    Lei W, Portehault D, Liu D, Qin S, Chen Y. Porous boron nitride nanosheets for effective water cleaning. Nat Commun, 2013, 4: 1777CrossRefGoogle Scholar
  38. 38.
    Wang SB, Ding ZX, Wang XC. A stable ZnCo2O4 cocatalyst for photocatalytic CO2 reduction. Chem Commun, 2015, 51: 1517–1519CrossRefGoogle Scholar
  39. 39.
    Chen S, Shen S, Liu G, et al. Interface engineering of a CoOx/Ta3N5 photocatalyst for unprecedented water oxidation performance under visible-light-irradiation. Angew Chem Int Ed, 2015, 127: 3090–3094CrossRefGoogle Scholar
  40. 40.
    Wang SB, Wang XC. Multifunctional metal-organic frameworks for photocatalysis. Small, 2015, 11: 3097–3112CrossRefGoogle Scholar
  41. 41.
    Hyman MP, Vohs JM. Reaction of ethanol on oxidized and metallic cobalt surfaces. Surf Sci, 2011, 605: 383–389CrossRefGoogle Scholar
  42. 42.
    Zhang JS, Grzelczak M, Hou YD, et al. Photocatalytic oxidation of water by polymeric carbon nitride nanohybrids made of sustainable elements. Chem Sci, 2012, 3: 443–446CrossRefGoogle Scholar
  43. 43.
    Vakros J, Bourikas K, Perlepes S, Kordulis C, Lycourghiotis A. Adsorption of cobalt ions on the “electrolytic solution/γ-alumina” interface studied by diffuse reflectance spectroscopy (DRS). Langmuir, 2004, 20: 10542–10550CrossRefGoogle Scholar
  44. 44.
    Zhang JS, Zhang MW, Sun RQ, Wang XC. A facile band alignment of polymeric carbon nitride semiconductors to construct isotype heterojunctions. Angew Chem Int Ed, 2012, 51: 10145–10149CrossRefGoogle Scholar
  45. 45.
    Zhang GG, Huang CJ, Wang XC. Dispersing molecular cobalt in graphitic carbon nitride frameworks for photocatalytic water oxidation.
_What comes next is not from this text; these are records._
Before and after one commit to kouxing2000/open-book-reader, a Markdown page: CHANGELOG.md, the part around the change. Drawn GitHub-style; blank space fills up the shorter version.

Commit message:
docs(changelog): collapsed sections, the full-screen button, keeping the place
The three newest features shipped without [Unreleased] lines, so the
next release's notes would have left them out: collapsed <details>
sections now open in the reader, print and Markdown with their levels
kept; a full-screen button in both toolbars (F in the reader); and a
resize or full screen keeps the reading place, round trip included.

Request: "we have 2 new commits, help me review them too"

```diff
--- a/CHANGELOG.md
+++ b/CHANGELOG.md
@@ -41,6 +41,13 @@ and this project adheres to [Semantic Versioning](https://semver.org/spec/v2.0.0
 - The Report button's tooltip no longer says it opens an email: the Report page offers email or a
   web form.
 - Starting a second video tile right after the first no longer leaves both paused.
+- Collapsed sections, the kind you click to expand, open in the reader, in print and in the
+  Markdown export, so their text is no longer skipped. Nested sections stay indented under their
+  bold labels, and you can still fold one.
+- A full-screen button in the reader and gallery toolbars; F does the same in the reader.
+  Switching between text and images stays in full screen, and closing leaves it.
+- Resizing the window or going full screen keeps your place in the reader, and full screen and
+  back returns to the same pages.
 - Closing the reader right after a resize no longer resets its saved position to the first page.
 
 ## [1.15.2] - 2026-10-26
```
Small, 2015, 11: 1215–1221CrossRefGoogle Scholar
  46. 46.
    Zhang GG, Zang SH, Wang XC. Layered Co(OH)2 deposited polymeric carbon nitrides for photocatalytic water oxidation. ACS Catal, 2015, 5: 941–947CrossRefGoogle Scholar
  47. 47.
    Zhang GG, Zang SH, Lan ZA, et al. Cobalt selenide: a versatile cocatalyst for photocatalytic water oxidation with visible light. J Mater Chem A, 2015, 3: 17946–17950CrossRefGoogle Scholar
  48. 48.
    Zheng Y, Lin LH, Wang B, Wang XC. Graphitic carbon nitride polymers toward sustainable photoredox catalysis. Angew Chem In Ed, 2015, 54: 12868–1288CrossRefGoogle Scholar
  49. 49.
    Zhang JS, Chen Y, Wang XC. Two-dimensional covalent carbon nitride nanosheets: synthesis, functionalization, and applications. Energy Environ Sci, 2015, 8: 3092–3108CrossRefGoogle Scholar
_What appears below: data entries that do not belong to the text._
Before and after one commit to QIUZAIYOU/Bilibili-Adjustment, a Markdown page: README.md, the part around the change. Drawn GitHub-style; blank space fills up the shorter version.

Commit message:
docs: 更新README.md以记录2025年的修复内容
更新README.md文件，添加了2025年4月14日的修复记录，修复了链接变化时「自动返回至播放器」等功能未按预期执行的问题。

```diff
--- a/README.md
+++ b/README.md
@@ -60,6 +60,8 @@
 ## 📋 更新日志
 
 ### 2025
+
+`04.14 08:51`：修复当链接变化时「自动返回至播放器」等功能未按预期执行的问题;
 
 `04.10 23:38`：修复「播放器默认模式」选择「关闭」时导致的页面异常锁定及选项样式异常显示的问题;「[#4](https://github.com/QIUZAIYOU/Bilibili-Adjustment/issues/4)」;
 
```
Copyright information

© Science China Press and Springer-Verlag Berlin Heidelberg 2015

Authors and Affiliations

  • Mingwen Zhang
    • 1
  • Zhishan Luo
    • 1
  • Min Zhou
    • 1
  • Caijin Huang
    • 1
  • Xinchen Wang
    • 1
  1. 1.State Key Laboratory of Photocatalysis on Energy and Environment, College of ChemistryFuzhou UniversityFuzhouChina

Personalised recommendations